Luckily, the materials available on-line get better and better, and I'll spend a lot more time searching when I can do it in the middle of the night some time.

For the latest project building one of the Market Street Warehouses, I was looking at this photo of a locomotive crossing San Pedro Street near the old Market Street station. I was specifically checking out those clerestory windows in the raised part of the roof, but started wondering again about the occupants of each warehouse. I was pretty certain the one on the left is Levy and Zentner, a fruit and vegetable distributor that had locations around Northern California, but I was curious about the right hand warehouse. The sign matches the style of an Earl Fruit Company warehouse I'd seen in photos, but that warehouse was on the opposite side of the tracks.

Luckily, I've been doing some family research lately, and realized that the genealogy site had recently added city directories to their census records and other personal history records. Checking showed that they had Polk's City Directories for San Jose (and outlying towns) for a bunch of years between 1936 and 1952. Similarly, they've got a bunch for San Francisco in the 1880's and 1930's, and they've got a single 1930 city directory for Vallejo.

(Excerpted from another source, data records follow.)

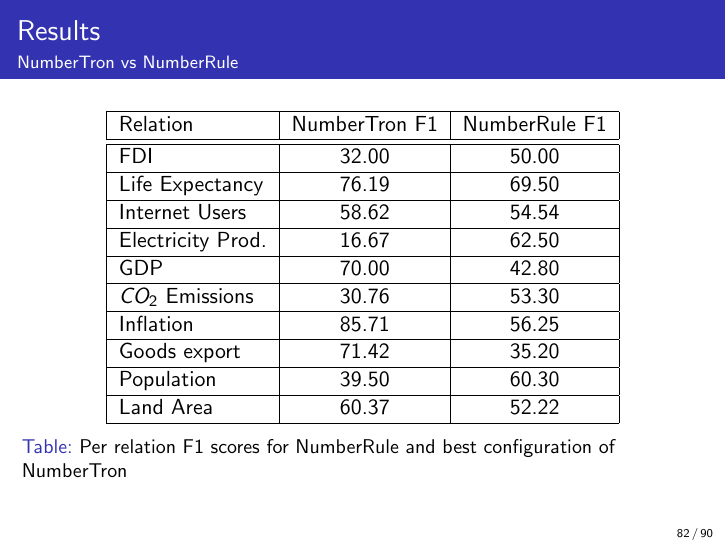
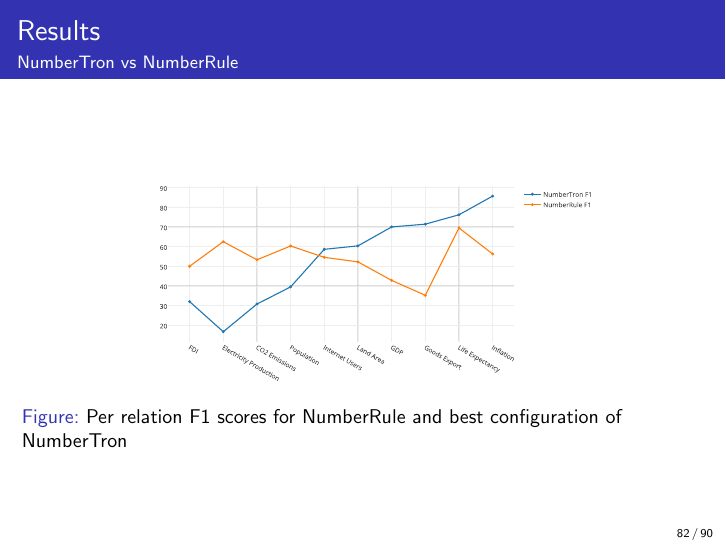
Before and after one commit to NEO-IE/finalpresentation, LaTeX slides (presentation_1.tex): page 82 of 90. Compiled offline with pdfLaTeX.

Commit message:
Added per relation plot

```diff
--- a/presentation_1.tex
+++ b/presentation_1.tex
@@ -1233,42 +1233,11 @@ Mintz + Keyword + Number & \emph{60.93} & \emph{66.92} & \emph{63.78}\\
 \frametitle{Results}
 \framesubtitle{NumberTron vs NumberRule}
 
-\begin{table}
-% \begin{adjustbox}{max width=\textwidth}
-\begin{tabular}{|l|c|c|}
-%\begin{small}
-\hline
-%\textbf{Relation} &  \multicolumn{3}{c|}{\textbf{Numbertron}} &  \multicolumn{3}{|c|}{\textbf{NumberRule}} \\
-%\hline
-Relation & NumberTron F1 & NumberRule F1\\
-\hline
-\hline
-FDI & 32.00 & 50.00\\
-\hline
-Life Expectancy & 76.19 & 69.50\\
-\hline
-Internet Users & 58.62 & 54.54\\
-\hline
-Electricity Prod. & 16.67 & 62.50\\
-\hline
-GDP & 70.00 & 42.80\\
-\hline
-$CO_{2}$ Emissions & 30.76 & 53.30\\
-\hline
-  Inflation & 85.71 & 56.25\\
-\hline
-Goods export & 71.42 & 35.20\\
-\hline
-Population & 39.50 & 60.30\\
-\hline
-Land Area & 60.37 & 52.22\\
-\hline
-\end{tabular}
-%\end{adjustbox}
+\begin{figure}
+\includegraphics[width=0.7\textwidth]{images/per_relation.eps}
 \caption{Per relation F1 scores for NumberRule and best configuration of NumberTron}
 \label{tab:perrelscore}
-%\end{small}
-\end{table}
+\end{figure}
 
 \end{frame}
 %---------------------------------------------------
```
Also changed, not shown: images/per_relation.eps (added), presentation_1.pdf, 3 other files.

Some quick searching showed that in 1936, 395 North First Street had the Nash-Decamp Fruit Co., and 395a had the Earl Fruit Company. (Yes!) On San Pedro Street, 390 N. San Pedro had the Santa Clara Valley Fruit and Produce Co., 391 had Pacific Fruit Express and SP (in what I assume was the SP Freight Depot), 392 had Musante Fruit Broker, 392 1/2 had Pacific Produce Distributors, 393 had Peter Aiello & Co., and 397 N. San Pedro had American Fruit and Vegetable Growers. Even better, the directory has both the alphabetical listings as well as a street-by-street listing of what business or individual was at each address.

So I now know the right sign for my warehouse is "EARL FRUIT COMPANY" in blocky letters. Interestingly, Levy and Zentner is nowhere to be found in 1936. I also can see from recording the businesses at each address that the contents of the warehouses changed pretty quickly over the years. I'm very curious now what like was like as a packer or fruit broker, and how quickly such companies were created and dissolved.

There's an amazing amount of information on-line now that's useful for doing historic searches of railroads, and it's not always where you might expect it. Genealogy web sites, court records, scanned books (from Google and elsewhere), and U.S. government records can all hold just that gem of information you need for your layout.

No comments:

Post a Comment